Omit the pictures, then reproduce every remaining record exactly.

### Source information
######
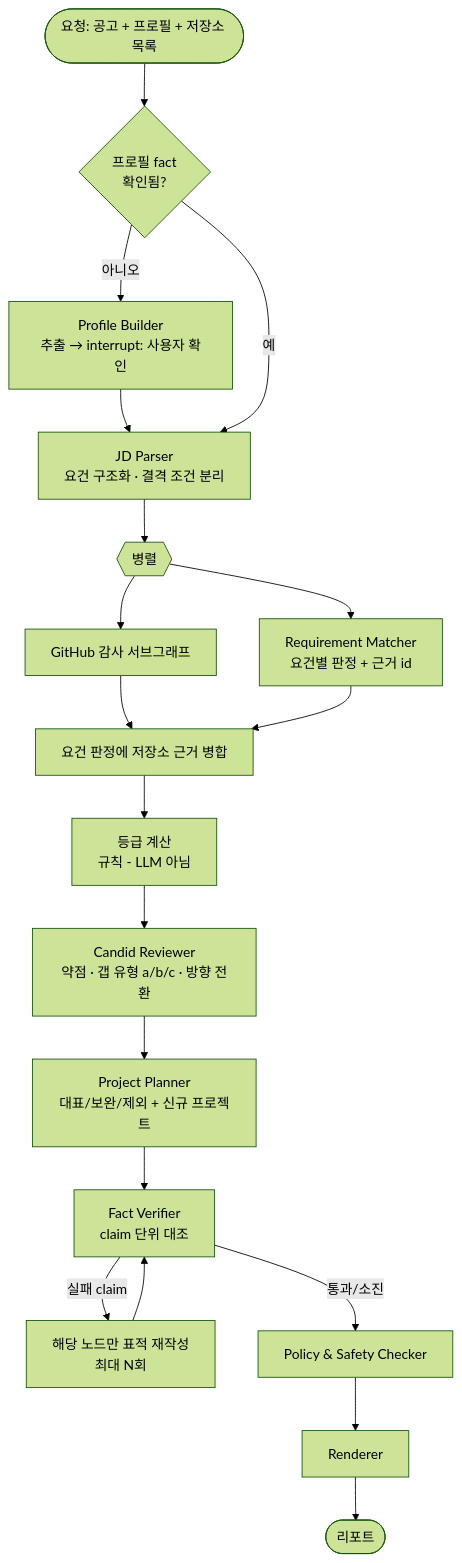
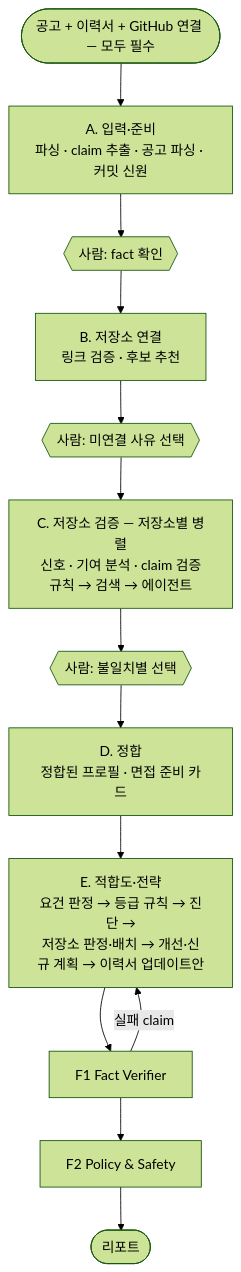
Before and after one commit to flashattention/rigor: the second of 5 diagrams in docs/design.md, drawn with Mermaid (forest theme). The commit also changed other lines of this file and 9 other files, not shown here.

First line of the commit message:
docs: accept ADR-0017 and align design, schemas, policy, metrics

````diff
--- a/docs/design.md
+++ b/docs/design.md
@@ -82,21 +95,14 @@
 ```mermaid
 flowchart TD
-  START([요청: 공고 + 프로필 + 저장소 목록]) --> PB{프로필 fact<br/>확인됨?}
-  PB -- 아니오 --> PBN[Profile Builder<br/>추출 → interrupt: 사용자 확인]
-  PBN --> JD
-  PB -- 예 --> JD[JD Parser<br/>요건 구조화 · 결격 조건 분리]
-  JD --> PAR{{병렬}}
-  PAR --> RA[GitHub 감사 서브그래프]
-  PAR --> RM[Requirement Matcher<br/>요건별 판정 + 근거 id]
-  RA --> RM2[요건 판정에 저장소 근거 병합]
-  RM --> RM2
-  RM2 --> GRADE[등급 계산<br/>규칙 - LLM 아님]
-  GRADE --> CR[Candid Reviewer<br/>약점 · 갭 유형 a/b/c · 방향 전환]
-  CR --> PP[Project Planner<br/>대표/보완/제외 + 신규 프로젝트]
-  PP --> FV[Fact Verifier<br/>claim 단위 대조]
-  FV -- 실패 claim --> RW[해당 노드만 표적 재작성<br/>최대 N회]
-  RW --> FV
-  FV -- 통과/소진 --> PS[Policy & Safety Checker]
-  PS --> R[Renderer]
-  R --> END([리포트])
+  IN([공고 + 이력서 + GitHub 연결 — 모두 필수]) --> A[A. 입력·준비<br/>파싱 · claim 추출 · 공고 파싱 · 커밋 신원]
+  A --> HA{{사람: fact 확인}}
+  HA --> B[B. 저장소 연결<br/>링크 검증 · 후보 추천]
+  B --> HB{{사람: 미연결 사유 선택}}
+  HB --> C[C. 저장소 검증 — 저장소별 병렬<br/>신호 · 기여 분석 · claim 검증<br/>규칙 → 검색 → 에이전트]
+  C --> HD{{사람: 불일치별 선택}}
+  HD --> D[D. 정합<br/>정합된 프로필 · 면접 준비 카드]
+  D --> E[E. 적합도·전략<br/>요건 판정 → 등급 규칙 → 진단 →<br/>저장소 판정·배치 → 개선·신규 계획 → 이력서 업데이트안]
+  E --> F1[F1 Fact Verifier]
+  F1 -- 실패 claim --> E
+  F1 --> F2[F2 Policy & Safety] --> R([리포트])
 ```
````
######
### Task answer
Before and after one commit to flashattention/rigor: the second of 5 diagrams in docs/design.md, drawn with Mermaid (forest theme). The commit also changed other lines of this file and 9 other files, not shown here.

First line of the commit message:
docs: accept ADR-0017 and align design, schemas, policy, metrics

````diff
--- a/docs/design.md
+++ b/docs/design.md
@@ -82,21 +95,14 @@
 ```mermaid
 flowchart TD
-  START([요청: 공고 + 프로필 + 저장소 목록]) --> PB{프로필 fact<br/>확인됨?}
-  PB -- 아니오 --> PBN[Profile Builder<br/>추출 → interrupt: 사용자 확인]
-  PBN --> JD
-  PB -- 예 --> JD[JD Parser<br/>요건 구조화 · 결격 조건 분리]
-  JD --> PAR{{병렬}}
-  PAR --> RA[GitHub 감사 서브그래프]
-  PAR --> RM[Requirement Matcher<br/>요건별 판정 + 근거 id]
-  RA --> RM2[요건 판정에 저장소 근거 병합]
-  RM --> RM2
-  RM2 --> GRADE[등급 계산<br/>규칙 - LLM 아님]
-  GRADE --> CR[Candid Reviewer<br/>약점 · 갭 유형 a/b/c · 방향 전환]
-  CR --> PP[Project Planner<br/>대표/보완/제외 + 신규 프로젝트]
-  PP --> FV[Fact Verifier<br/>claim 단위 대조]
-  FV -- 실패 claim --> RW[해당 노드만 표적 재작성<br/>최대 N회]
-  RW --> FV
-  FV -- 통과/소진 --> PS[Policy & Safety Checker]
-  PS --> R[Renderer]
-  R --> END([리포트])
+  IN([공고 + 이력서 + GitHub 연결 — 모두 필수]) --> A[A. 입력·준비<br/>파싱 · claim 추출 · 공고 파싱 · 커밋 신원]
+  A --> HA{{사람: fact 확인}}
+  HA --> B[B. 저장소 연결<br/>링크 검증 · 후보 추천]
+  B --> HB{{사람: 미연결 사유 선택}}
+  HB --> C[C. 저장소 검증 — 저장소별 병렬<br/>신호 · 기여 분석 · claim 검증<br/>규칙 → 검색 → 에이전트]
+  C --> HD{{사람: 불일치별 선택}}
+  HD --> D[D. 정합<br/>정합된 프로필 · 면접 준비 카드]
+  D --> E[E. 적합도·전략<br/>요건 판정 → 등급 규칙 → 진단 →<br/>저장소 판정·배치 → 개선·신규 계획 → 이력서 업데이트안]
+  E --> F1[F1 Fact Verifier]
+  F1 -- 실패 claim --> E
+  F1 --> F2[F2 Policy & Safety] --> R([리포트])
 ```
````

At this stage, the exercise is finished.